Web page edit records:
====================
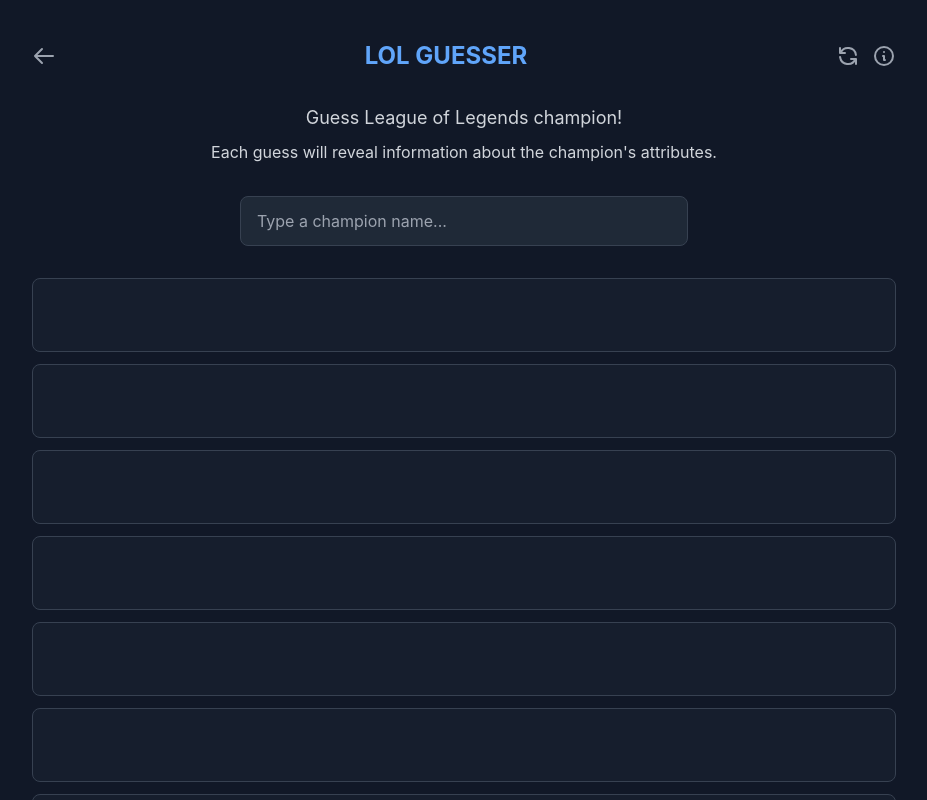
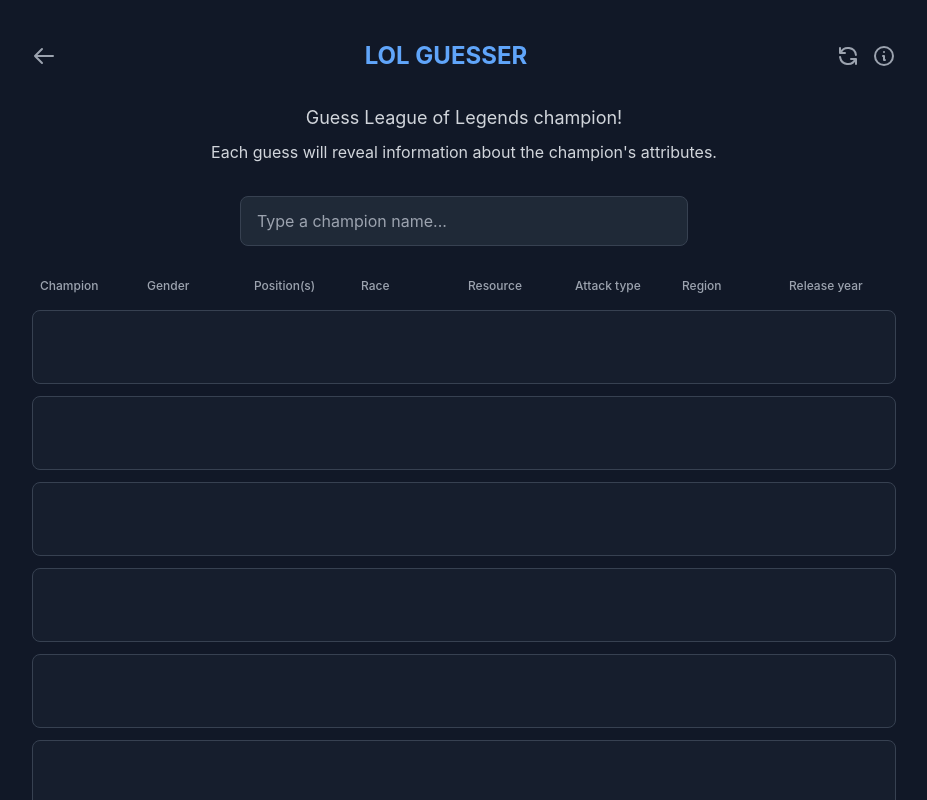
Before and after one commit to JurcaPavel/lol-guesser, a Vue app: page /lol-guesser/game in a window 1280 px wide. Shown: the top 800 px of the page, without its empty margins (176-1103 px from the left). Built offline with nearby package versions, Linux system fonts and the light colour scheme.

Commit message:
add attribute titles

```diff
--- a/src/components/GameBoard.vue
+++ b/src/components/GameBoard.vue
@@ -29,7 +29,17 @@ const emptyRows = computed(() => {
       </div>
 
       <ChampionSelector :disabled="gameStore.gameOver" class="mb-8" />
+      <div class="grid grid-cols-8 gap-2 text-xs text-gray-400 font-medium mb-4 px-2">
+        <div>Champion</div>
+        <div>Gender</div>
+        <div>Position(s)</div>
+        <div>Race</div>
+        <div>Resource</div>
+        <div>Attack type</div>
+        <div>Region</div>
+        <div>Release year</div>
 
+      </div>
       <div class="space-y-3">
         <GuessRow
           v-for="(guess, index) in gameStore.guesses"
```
====================
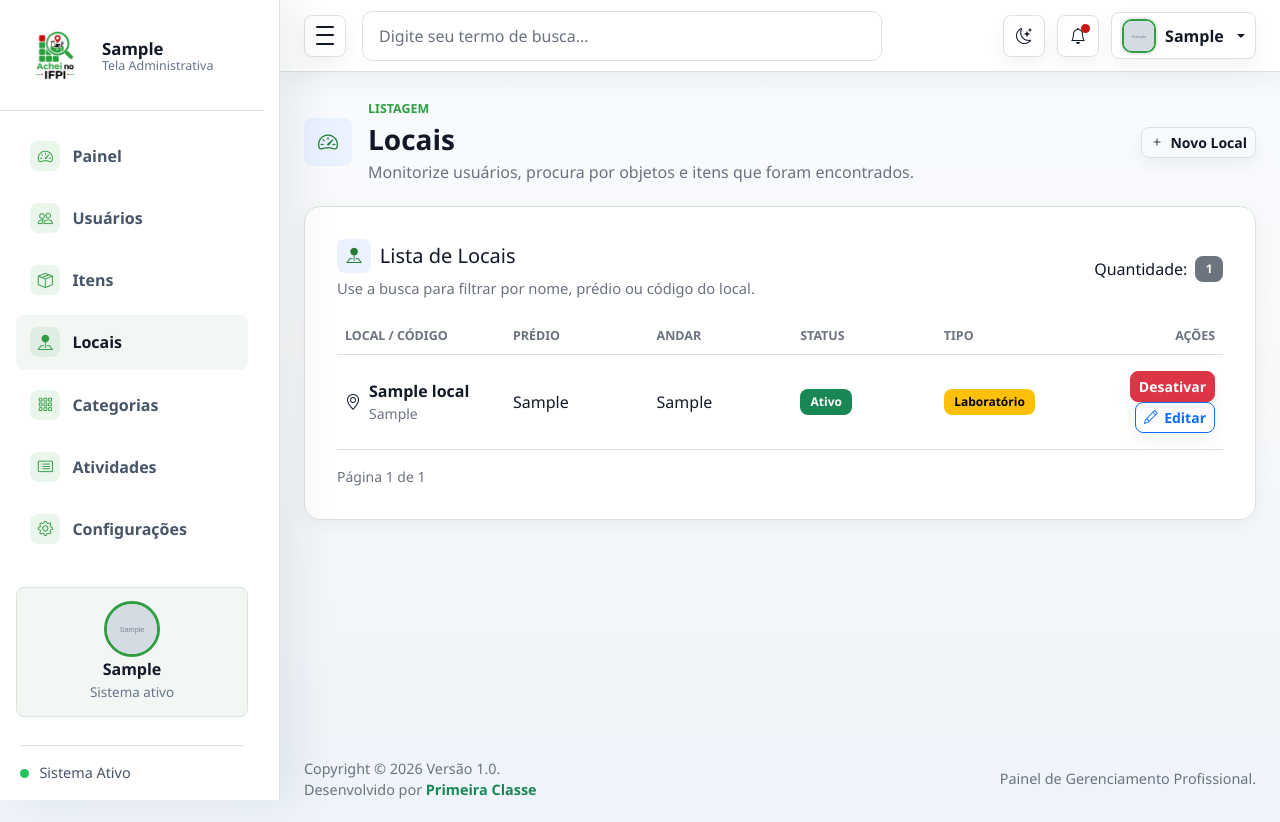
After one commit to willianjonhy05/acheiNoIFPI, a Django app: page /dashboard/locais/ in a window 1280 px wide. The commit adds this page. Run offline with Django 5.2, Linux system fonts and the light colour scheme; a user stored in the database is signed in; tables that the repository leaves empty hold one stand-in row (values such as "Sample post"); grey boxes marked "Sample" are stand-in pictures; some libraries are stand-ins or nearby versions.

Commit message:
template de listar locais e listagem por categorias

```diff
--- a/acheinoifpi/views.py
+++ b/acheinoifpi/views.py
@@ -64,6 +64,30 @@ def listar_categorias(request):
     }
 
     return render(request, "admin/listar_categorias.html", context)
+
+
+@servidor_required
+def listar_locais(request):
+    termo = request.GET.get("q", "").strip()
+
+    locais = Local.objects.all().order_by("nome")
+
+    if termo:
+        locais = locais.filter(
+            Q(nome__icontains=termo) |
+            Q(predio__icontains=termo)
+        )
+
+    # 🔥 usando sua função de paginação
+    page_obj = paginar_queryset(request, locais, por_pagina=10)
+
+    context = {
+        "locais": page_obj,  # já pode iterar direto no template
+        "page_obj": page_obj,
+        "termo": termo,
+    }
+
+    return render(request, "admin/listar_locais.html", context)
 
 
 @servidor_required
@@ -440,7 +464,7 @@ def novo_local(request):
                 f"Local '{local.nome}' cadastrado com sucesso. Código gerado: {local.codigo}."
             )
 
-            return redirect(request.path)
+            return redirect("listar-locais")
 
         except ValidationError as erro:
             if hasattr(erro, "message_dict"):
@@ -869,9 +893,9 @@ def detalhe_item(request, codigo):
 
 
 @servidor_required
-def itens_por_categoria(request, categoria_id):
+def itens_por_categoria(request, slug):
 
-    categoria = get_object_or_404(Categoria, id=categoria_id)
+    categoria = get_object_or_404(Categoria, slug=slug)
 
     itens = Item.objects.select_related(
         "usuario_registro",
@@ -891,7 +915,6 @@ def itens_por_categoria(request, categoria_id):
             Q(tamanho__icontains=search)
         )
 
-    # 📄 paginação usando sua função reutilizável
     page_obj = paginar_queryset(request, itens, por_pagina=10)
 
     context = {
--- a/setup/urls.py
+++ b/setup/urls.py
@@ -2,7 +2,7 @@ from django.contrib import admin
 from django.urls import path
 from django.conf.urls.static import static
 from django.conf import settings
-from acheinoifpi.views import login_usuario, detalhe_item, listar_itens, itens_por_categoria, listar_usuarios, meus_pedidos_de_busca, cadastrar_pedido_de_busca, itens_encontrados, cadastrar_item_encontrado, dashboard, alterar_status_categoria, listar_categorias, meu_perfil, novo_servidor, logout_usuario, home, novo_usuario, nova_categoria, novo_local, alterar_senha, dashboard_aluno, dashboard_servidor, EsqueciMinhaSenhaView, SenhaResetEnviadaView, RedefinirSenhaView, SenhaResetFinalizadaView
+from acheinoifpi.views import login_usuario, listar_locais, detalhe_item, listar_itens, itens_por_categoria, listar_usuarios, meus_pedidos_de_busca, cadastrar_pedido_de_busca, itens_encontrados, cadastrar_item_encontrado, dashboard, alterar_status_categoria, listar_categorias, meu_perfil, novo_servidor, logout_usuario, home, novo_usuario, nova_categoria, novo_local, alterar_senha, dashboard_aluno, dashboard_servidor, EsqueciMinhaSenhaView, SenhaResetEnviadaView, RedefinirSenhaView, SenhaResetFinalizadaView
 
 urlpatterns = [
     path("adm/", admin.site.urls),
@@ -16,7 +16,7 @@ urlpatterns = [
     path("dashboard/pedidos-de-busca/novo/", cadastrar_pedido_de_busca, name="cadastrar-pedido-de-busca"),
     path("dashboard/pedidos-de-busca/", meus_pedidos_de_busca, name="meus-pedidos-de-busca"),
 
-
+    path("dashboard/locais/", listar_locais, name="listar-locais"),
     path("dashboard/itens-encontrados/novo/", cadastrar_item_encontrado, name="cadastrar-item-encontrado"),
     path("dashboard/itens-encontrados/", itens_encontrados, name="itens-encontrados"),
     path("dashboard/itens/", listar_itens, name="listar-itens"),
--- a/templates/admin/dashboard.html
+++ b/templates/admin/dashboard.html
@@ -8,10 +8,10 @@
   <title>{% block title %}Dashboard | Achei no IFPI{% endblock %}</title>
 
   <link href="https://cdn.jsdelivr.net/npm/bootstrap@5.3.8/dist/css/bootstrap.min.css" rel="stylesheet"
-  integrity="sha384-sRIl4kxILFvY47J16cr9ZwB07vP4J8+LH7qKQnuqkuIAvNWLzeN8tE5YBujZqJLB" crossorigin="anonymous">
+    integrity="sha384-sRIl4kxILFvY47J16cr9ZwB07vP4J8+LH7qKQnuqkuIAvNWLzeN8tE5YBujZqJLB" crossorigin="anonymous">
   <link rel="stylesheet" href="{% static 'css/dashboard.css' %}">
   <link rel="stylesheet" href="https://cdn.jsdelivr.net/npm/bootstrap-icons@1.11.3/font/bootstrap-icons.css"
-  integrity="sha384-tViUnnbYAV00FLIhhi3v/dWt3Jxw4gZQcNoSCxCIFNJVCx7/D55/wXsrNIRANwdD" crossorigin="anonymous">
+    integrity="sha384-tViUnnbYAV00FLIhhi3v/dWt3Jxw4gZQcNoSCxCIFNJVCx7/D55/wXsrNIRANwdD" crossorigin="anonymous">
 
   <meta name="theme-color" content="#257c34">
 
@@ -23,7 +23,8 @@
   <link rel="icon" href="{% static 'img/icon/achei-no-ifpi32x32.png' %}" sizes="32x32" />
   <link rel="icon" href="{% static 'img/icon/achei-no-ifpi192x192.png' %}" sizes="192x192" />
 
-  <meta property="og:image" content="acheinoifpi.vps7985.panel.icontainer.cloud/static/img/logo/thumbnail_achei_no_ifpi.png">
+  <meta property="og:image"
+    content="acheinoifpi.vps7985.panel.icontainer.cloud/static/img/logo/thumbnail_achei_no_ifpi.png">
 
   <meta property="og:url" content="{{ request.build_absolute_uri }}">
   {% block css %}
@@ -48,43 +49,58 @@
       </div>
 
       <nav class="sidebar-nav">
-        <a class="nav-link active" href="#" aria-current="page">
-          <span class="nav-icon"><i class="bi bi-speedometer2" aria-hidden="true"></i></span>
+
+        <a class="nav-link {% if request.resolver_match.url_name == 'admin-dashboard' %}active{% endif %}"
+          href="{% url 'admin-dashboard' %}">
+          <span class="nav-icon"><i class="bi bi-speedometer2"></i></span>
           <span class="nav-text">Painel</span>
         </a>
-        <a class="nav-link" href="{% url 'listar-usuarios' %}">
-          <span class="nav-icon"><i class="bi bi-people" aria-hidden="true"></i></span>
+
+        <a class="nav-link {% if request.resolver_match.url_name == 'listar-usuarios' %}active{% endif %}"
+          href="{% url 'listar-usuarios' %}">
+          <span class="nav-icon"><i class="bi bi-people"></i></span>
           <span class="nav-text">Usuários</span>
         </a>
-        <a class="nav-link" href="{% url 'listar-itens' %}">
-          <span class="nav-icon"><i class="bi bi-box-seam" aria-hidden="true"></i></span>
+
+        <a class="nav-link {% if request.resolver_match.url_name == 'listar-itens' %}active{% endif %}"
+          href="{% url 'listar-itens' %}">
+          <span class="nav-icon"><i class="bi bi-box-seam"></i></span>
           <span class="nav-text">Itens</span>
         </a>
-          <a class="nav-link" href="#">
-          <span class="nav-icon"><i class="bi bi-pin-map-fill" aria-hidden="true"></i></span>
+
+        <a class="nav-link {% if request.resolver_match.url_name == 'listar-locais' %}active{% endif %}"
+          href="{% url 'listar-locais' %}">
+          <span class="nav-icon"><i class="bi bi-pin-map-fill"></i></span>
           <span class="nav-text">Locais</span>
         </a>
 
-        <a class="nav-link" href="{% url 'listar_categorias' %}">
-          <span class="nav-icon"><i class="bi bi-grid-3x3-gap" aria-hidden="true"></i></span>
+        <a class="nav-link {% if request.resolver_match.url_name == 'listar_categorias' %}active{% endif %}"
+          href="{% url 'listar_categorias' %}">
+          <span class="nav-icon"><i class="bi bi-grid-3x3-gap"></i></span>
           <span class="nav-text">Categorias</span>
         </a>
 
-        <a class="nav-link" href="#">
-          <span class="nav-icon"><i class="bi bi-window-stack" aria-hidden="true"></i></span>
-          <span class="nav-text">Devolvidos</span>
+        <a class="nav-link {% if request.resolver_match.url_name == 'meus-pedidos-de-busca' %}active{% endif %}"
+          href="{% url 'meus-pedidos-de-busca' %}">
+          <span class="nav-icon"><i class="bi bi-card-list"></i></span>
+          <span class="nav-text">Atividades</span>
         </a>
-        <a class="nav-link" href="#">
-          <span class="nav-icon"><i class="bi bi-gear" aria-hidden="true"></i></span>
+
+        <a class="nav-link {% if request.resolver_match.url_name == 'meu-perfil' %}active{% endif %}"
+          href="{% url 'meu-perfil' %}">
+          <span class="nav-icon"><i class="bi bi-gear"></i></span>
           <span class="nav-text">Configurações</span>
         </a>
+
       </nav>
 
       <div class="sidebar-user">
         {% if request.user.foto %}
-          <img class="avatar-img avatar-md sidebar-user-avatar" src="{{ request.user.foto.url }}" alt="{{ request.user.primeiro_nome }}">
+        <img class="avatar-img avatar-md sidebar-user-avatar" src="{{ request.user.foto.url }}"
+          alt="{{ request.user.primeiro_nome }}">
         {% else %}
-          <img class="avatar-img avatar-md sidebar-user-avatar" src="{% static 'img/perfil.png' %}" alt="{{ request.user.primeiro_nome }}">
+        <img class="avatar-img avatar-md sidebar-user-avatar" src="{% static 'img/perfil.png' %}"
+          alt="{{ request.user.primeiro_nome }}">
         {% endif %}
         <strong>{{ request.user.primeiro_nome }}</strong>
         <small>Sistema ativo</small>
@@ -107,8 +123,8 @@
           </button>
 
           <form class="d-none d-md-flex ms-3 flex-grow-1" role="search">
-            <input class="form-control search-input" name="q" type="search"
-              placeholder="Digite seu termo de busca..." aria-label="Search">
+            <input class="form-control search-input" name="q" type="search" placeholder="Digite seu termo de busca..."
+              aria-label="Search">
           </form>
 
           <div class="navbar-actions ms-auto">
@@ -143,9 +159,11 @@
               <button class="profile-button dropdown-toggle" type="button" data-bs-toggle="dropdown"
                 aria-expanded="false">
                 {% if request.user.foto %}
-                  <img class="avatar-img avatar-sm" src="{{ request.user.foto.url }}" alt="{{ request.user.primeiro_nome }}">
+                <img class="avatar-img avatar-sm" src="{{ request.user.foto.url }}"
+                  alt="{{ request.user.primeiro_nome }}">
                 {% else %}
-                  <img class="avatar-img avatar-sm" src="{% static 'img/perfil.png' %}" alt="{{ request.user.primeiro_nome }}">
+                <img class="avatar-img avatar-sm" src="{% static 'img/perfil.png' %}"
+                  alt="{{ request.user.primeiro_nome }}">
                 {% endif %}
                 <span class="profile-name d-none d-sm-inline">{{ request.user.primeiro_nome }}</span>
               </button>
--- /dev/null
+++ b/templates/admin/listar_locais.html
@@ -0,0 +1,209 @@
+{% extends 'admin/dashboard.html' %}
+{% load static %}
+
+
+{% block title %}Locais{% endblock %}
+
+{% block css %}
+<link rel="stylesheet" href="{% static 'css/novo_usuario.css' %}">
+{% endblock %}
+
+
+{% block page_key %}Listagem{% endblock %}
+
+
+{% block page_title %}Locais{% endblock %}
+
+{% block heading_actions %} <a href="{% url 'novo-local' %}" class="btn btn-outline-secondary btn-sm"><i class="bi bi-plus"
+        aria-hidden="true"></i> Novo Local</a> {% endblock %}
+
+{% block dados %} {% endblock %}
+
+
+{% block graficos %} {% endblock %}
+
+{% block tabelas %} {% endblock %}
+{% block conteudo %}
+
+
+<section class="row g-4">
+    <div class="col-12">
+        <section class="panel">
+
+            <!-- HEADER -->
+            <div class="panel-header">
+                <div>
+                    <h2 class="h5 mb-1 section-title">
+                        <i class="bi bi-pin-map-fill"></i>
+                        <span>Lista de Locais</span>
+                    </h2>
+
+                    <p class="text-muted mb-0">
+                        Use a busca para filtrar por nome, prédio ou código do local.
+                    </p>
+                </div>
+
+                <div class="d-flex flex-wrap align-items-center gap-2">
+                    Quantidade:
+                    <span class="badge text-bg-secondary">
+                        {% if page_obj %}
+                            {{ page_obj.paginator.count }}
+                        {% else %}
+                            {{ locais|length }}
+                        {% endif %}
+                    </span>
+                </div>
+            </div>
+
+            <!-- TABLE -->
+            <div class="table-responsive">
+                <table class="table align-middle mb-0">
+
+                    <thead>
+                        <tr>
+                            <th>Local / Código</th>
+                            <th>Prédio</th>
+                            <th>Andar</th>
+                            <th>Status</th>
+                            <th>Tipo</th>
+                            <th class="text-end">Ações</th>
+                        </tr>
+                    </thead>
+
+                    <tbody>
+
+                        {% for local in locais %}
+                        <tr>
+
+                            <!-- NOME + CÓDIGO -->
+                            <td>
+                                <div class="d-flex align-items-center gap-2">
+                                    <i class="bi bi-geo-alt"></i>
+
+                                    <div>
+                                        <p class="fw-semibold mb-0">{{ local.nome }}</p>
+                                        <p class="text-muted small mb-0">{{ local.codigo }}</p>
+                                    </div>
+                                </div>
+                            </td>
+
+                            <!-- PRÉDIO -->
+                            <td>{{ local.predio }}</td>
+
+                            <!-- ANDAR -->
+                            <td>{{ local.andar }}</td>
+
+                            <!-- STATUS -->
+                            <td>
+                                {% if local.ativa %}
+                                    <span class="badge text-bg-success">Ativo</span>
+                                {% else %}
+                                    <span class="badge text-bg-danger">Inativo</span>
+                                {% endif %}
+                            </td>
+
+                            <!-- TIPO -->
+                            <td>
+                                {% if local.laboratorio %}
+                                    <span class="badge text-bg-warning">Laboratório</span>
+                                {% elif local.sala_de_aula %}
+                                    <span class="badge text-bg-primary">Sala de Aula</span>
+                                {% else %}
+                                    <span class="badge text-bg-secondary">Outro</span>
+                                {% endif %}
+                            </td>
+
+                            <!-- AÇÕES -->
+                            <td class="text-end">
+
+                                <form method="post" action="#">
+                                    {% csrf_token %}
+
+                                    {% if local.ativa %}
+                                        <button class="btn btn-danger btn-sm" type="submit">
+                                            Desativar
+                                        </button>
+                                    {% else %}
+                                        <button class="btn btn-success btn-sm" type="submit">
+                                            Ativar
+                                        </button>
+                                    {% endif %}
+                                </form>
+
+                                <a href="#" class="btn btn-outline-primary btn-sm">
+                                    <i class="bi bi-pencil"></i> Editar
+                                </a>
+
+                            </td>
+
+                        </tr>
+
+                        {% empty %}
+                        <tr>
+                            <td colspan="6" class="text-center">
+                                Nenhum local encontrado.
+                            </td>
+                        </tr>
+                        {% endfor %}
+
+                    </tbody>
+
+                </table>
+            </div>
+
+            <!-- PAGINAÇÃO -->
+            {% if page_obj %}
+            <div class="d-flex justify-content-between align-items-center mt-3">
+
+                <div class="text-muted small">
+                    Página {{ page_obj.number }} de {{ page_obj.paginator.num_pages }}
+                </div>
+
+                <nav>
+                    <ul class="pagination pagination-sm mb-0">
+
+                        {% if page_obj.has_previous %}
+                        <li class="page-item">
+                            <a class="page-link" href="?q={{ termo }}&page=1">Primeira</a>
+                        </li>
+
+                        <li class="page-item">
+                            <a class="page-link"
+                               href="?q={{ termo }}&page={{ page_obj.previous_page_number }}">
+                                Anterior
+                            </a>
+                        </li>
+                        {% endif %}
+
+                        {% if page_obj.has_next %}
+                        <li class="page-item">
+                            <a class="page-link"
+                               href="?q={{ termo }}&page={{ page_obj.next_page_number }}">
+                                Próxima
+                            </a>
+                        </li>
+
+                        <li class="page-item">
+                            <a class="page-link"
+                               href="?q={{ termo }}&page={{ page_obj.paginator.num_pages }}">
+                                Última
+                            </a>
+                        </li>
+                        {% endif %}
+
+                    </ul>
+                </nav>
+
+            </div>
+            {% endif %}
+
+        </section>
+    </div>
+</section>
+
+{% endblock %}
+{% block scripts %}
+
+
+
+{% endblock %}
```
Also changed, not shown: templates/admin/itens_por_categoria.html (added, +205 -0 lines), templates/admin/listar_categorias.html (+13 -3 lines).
====================
*Requirement*
Go through the records above, find each line with the string "endblock", and copy it.

*Final answer*
   <title>{% block title %}Dashboard | Achei no IFPI{% endblock %}</title>
+{% block title %}Locais{% endblock %}
+{% endblock %}
+{% block page_key %}Listagem{% endblock %}
+{% block page_title %}Locais{% endblock %}
+        aria-hidden="true"></i> Novo Local</a> {% endblock %}
+{% block dados %} {% endblock %}
+{% block graficos %} {% endblock %}
+{% block tabelas %} {% endblock %}
+{% endblock %}
+{% endblock %}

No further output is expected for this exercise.